**Action item:** Look through the records below and collect all lines that hold the string "sound".

(Entries supplied begins)

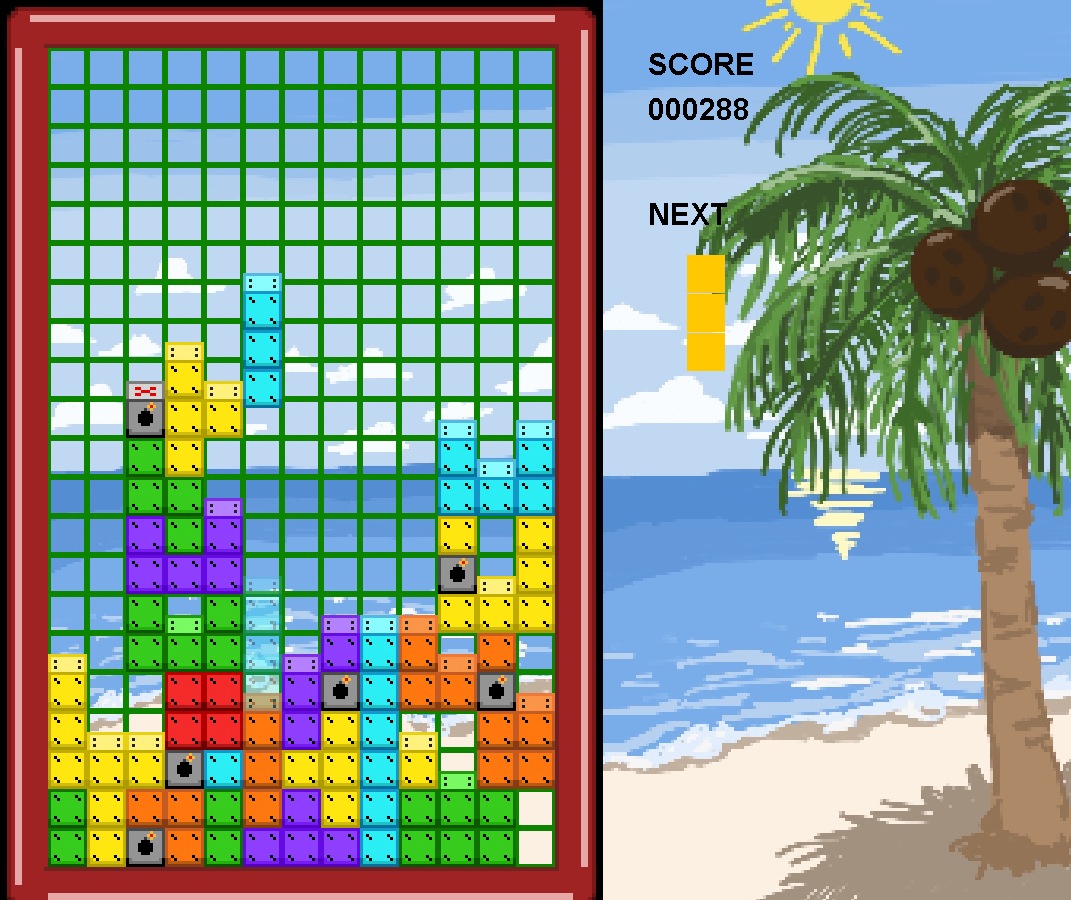
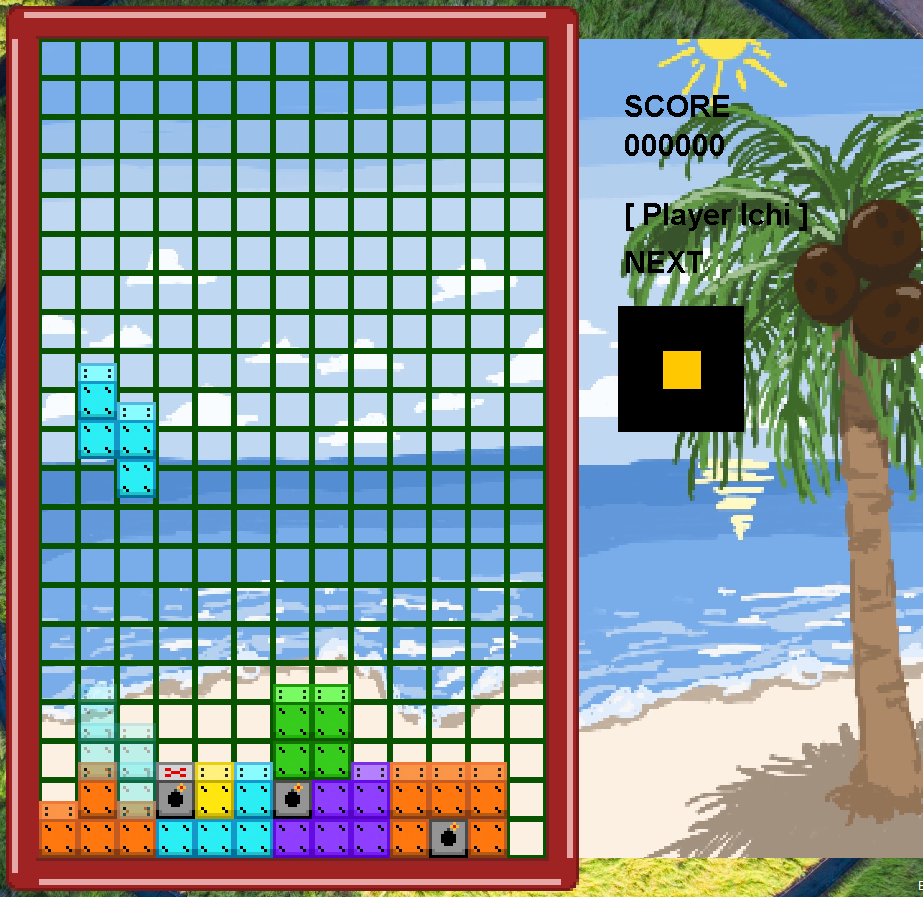
Update README links and player dialog title
Convert plain attribution lines in README to explicit links, refresh the two README screenshots, and update the player selection dialog title to include the Beta4.1 label. Files changed: README.md (added URLs for Sonic Mania, Bad Apple and the meme), resources/forreadmefile/gameover.png and intense_gameplay.png (replaced images), and scr/PlayerManager.java (changed JOptionPane title to "Player List (Beta4.1)"). No functional behavior was altered aside from the displayed dialog title and documentation assets.

diff --git a/scr/PlayerManager.java b/scr/PlayerManager.java
@@ -25,7 +25,7 @@ public class PlayerManager {
         }
         options[players.size()] = "Add Player";
 
-        int selection = JOptionPane.showOptionDialog(null, "Select your profile:", "Player List",
+        int selection = JOptionPane.showOptionDialog(null, "Select your profile:", "Player List (Beta4.1)",
                 JOptionPane.DEFAULT_OPTION, JOptionPane.QUESTION_MESSAGE, null, options, options[0]);
 
         if (selection == -1) System.exit(0);

diff --git a/README.md b/README.md
@@ -35,9 +35,9 @@ It's a Tetris game, but with a new mechanic to be less generic.
 - **Enter**, used to select an option
 
 ### Stuff used:
-- **Sonic Mania** sound effects
-- **Bad Apple!! (Sekai Mix)** the song
-- **A meme**
+- [**Sonic Mania**](https://www.youtube.com/watch?v=BUhuOwwD4n8) sound effects
+- [**Bad Apple!! (PJSK)**](https://www.youtube.com/watch?v=v-fc1zv31zE) the song
+- [**A meme**](https://x.com/cooldisks101/status/1497054170922115073?s=20)
 - Texture assets are **original**
 
 ![alt text](resources/forreadmefile/gameover.png)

(Entries supplied ends)

**Your solution:**
-- **Sonic Mania** sound effects
+- [**Sonic Mania**](https://www.youtube.com/watch?v=BUhuOwwD4n8) sound effects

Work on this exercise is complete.